Giuseppe Penzato, 56, and his wife Kesia Penzato, 34, of San Francisco, both appeared in court late this morning, where they were sentenced to five years’ probation and ordered to pay $13,000 to the unnamed victim by U.S. District Judge Edward Chen.
Both declined to comment in court at their sentencing.
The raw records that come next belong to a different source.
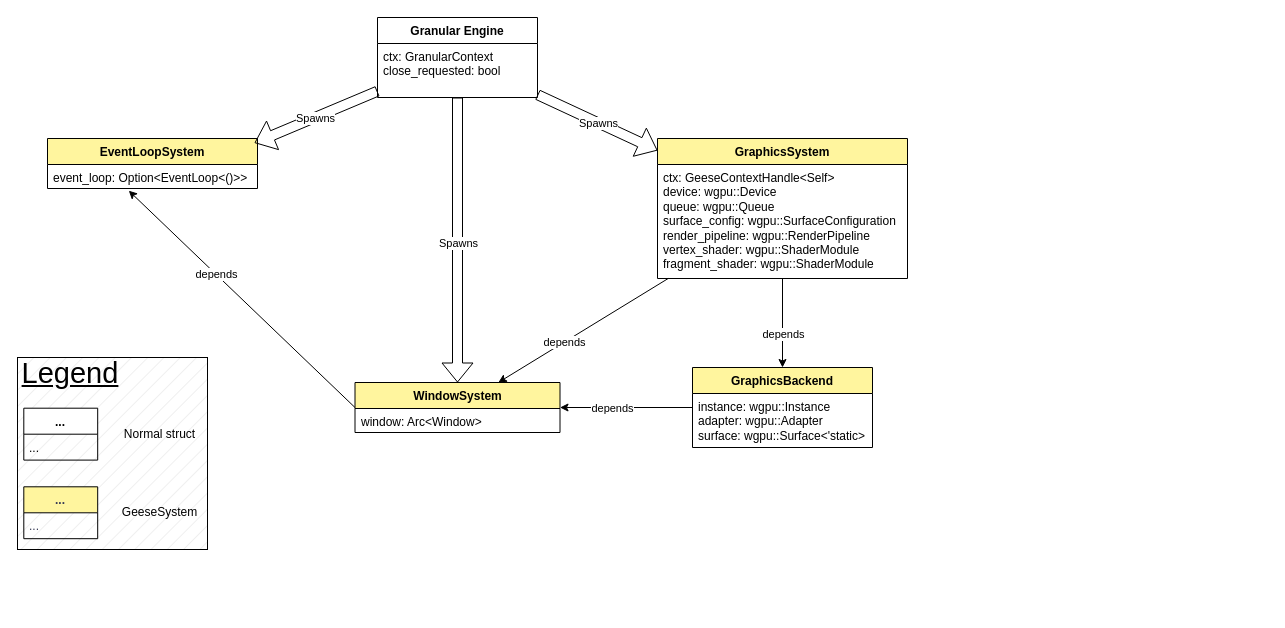
This is Granular.drawio from ARez2/granular, a draw.io file, before an edit. Source tidied: cells renumbered, new cells numbered last; positions are measured from the earlier drawing's top-left corner, leaving out a move shared by most shapes. Both pictures are drawn from the tidied source at 100%, with x=0, y=0 at pixel (17, 17).
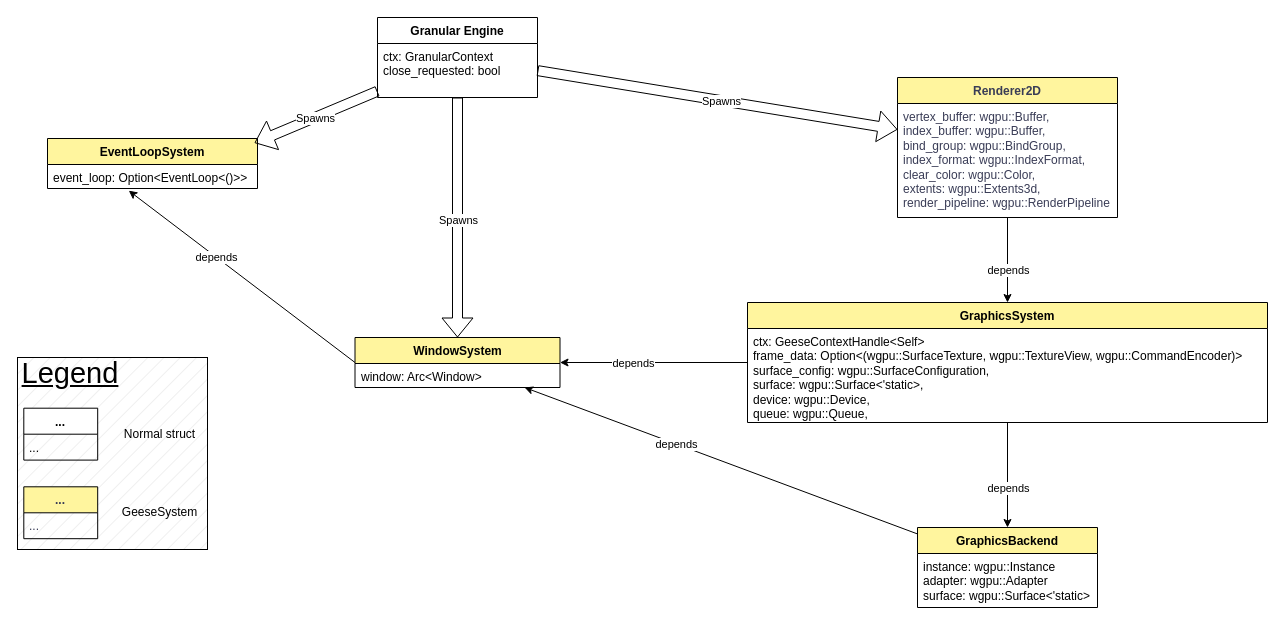
Above is the later version.

Commit message (it also covers changes not shown here):
Switch to WGSL, separate GraphicsSystem into a Renderer2D

The change refers to these unchanged cells:
```xml
<mxCell id="12" value="Granular Engine" style="swimlane;fontStyle=1;align=center;verticalAlign=top;horizontal=1;startSize=26;whiteSpace=wrap;html=1;labelBackgroundColor=none;" parent="1" vertex="1">
  <mxGeometry x="360" width="160" height="80" as="geometry" />
</mxCell>
```

Diff of the diagram source:
```diff
@@
     <mxCell id="2" value="GraphicsSystem" style="swimlane;fontStyle=1;align=center;verticalAlign=top;horizontal=1;startSize=26;whiteSpace=wrap;html=1;labelBackgroundColor=none;gradientDirection=east;fillStyle=solid;fillColor=#FFF59E;" parent="1" vertex="1">
-      <mxGeometry x="640" y="121" width="250" height="140" as="geometry" />
+      <mxGeometry x="730" y="285" width="520" height="120" as="geometry" />
     </mxCell>
-    <mxCell id="3" value="ctx: GeeseContextHandle&amp;lt;Self&amp;gt;&lt;br&gt;device: wgpu::Device&lt;br&gt;queue: wgpu::Queue&lt;br&gt;surface_config: wgpu::SurfaceConfiguration&lt;br&gt;render_pipeline: wgpu::RenderPipeline&lt;br&gt;vertex_shader: wgpu::ShaderModule&lt;br&gt;fragment_shader: wgpu::ShaderModule" style="text;strokeColor=none;fillColor=none;align=left;verticalAlign=top;spacingLeft=4;spacingRight=4;overflow=hidden;whiteSpace=wrap;html=1;labelBackgroundColor=none;" parent="2" vertex="1">
-      <mxGeometry y="26" width="250" height="114" as="geometry" />
+    <mxCell id="3" value="ctx: GeeseContextHandle&amp;lt;Self&amp;gt;&lt;br&gt;frame_data: Option&amp;lt;(wgpu::SurfaceTexture, wgpu::TextureView, wgpu::CommandEncoder)&amp;gt;&lt;br&gt;surface_config: wgpu::SurfaceConfiguration,&lt;br&gt;surface: wgpu::Surface&amp;lt;'static&amp;gt;,&lt;br&gt;device: wgpu::Device,&lt;br&gt;queue: wgpu::Queue," style="text;strokeColor=none;fillColor=none;align=left;verticalAlign=top;spacingLeft=4;spacingRight=4;overflow=hidden;whiteSpace=wrap;html=1;labelBackgroundColor=none;" parent="2" vertex="1">
+      <mxGeometry y="26" width="520" height="94" as="geometry" />
     </mxCell>
     <mxCell id="4" value="GraphicsBackend" style="swimlane;fontStyle=1;align=center;verticalAlign=top;horizontal=1;startSize=26;whiteSpace=wrap;html=1;labelBackgroundColor=none;fillColor=#FFF59E;" parent="1" vertex="1">
-      <mxGeometry x="675" y="350" width="180" height="80" as="geometry" />
+      <mxGeometry x="900" y="510" width="180" height="80" as="geometry" />
     </mxCell>
@@
     <mxCell id="6" value="WindowSystem" style="swimlane;fontStyle=1;align=center;verticalAlign=top;horizontal=1;startSize=26;whiteSpace=wrap;html=1;labelBackgroundColor=none;fillColor=#FFF59E;" parent="1" vertex="1">
-      <mxGeometry x="337.5" y="365" width="205" height="50" as="geometry" />
+      <mxGeometry x="337.5" y="320" width="205" height="50" as="geometry" />
     </mxCell>
@@
-    <mxCell id="16" style="shape=flexArrow;endArrow=classic;html=1;rounded=0;" parent="1" edge="1" source="12" target="2">
+    <mxCell id="16" style="shape=flexArrow;endArrow=classic;html=1;rounded=0;" parent="1" edge="1" source="12" target="34">
       <mxGeometry relative="1" as="geometry" />
     </mxCell>
@@
+    <mxCell id="34" value="Renderer2D" style="swimlane;fontStyle=1;align=center;verticalAlign=top;horizontal=1;startSize=26;whiteSpace=wrap;html=1;labelBackgroundColor=none;fillColor=#FFF59E;strokeColor=#000000;fontColor=#393C56;" parent="1" vertex="1">
+      <mxGeometry x="880" y="60" width="220" height="140" as="geometry" />
+    </mxCell>
+    <mxCell id="35" value="vertex_buffer: wgpu::Buffer,&lt;br&gt;index_buffer: wgpu::Buffer,&lt;br&gt;bind_group: wgpu::BindGroup,&lt;br&gt;index_format: wgpu::IndexFormat,&lt;br&gt;clear_color: wgpu::Color,&lt;br&gt;extents: wgpu::Extents3d,&lt;br&gt;render_pipeline: wgpu::RenderPipeline" style="text;strokeColor=none;fillColor=none;align=left;verticalAlign=top;spacingLeft=4;spacingRight=4;overflow=hidden;whiteSpace=wrap;html=1;labelBackgroundColor=none;fontColor=#393C56;" parent="34" vertex="1">
+      <mxGeometry y="26" width="220" height="114" as="geometry" />
+    </mxCell>
+    <mxCell id="36" style="rounded=0;jettySize=auto;html=1;labelBackgroundColor=none;fontColor=default;" parent="1" edge="1" source="34" target="2">
+      <mxGeometry relative="1" as="geometry" />
+    </mxCell>
+    <mxCell id="37" value="depends" style="edgeLabel;html=1;align=center;verticalAlign=middle;" parent="36" vertex="1">
+      <mxGeometry x="0.23" relative="1" as="geometry" />
+    </mxCell>
```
Kesia Penzato was using a Portuguese translator during the proceedings.
The sentencing came after a plea agreement was made on April 17 in which the Penzatos admitted to using a document that was not legally authorized because it was a visa application that said the woman would be working only for the couple.
The woman also worked for a second employer, Italian Vice Consul Marcello Curci, according to an affidavit filed with a 2011 criminal complaint.
Originally the couple was charged with felony counts of obtaining false labor by means of threats, force or restraint and conspiring to obtain false labor from the woman during a three-month span when she worked for them as a housekeeper in late 2009.
The heavier counts, levied in a federal criminal complaint in 2011 and then a grand jury indictment in 2012, were dropped as a result of the plea agreement.
The Penzatos were arrested on the original charges on June 24, 2011, when Giuseppe Penzato worked as an administrative clerk for the Italian consulate in San Francisco.
According to the affidavit, it was alleged that the couple violated labor and human rights when they forced the woman to work for little pay for 60 hours per week after promising better working conditions.
The Penzatos said in a 2011 court filing that they denied the charges of abuse and charged that the woman was trying to find a way to live in the U.S.
A civil lawsuit was also filed against the Penzatos in federal court in San Francisco in 2010.
That suit, with similar allegations of abusive working conditions, is still pending, according to Jane Doe’s attorneys Lisa Nguyen and Cindy Liou.
Chen acknowledged that there is a broader set of issues that should be litigated as part of the civil case and that today’s sentencing was based solely on the charge of the violated working terms.
Liou and Nyguyen requested the judge reconsider an expanded restitution to the victim, however that request was denied.
“The old charges are no longer at issue,” Chen said in court. “The charges now have to do with identification documents.”
Judge Chen accepted the plea agreement in court this morning, and did not modify the terms of the agreement between defense lawyers Josh Cohen and Gail Shifman and Assistant U.S. Attorney Owen Martikan.
The Penzatos faced a possible maximum sentence of one year in prison.
Instead the terms of their five-year probation include allowance of random searches and no contact with the victim and her family with the exception of legal counsel for the ongoing civil case.
Sasha Lekach, Bay City News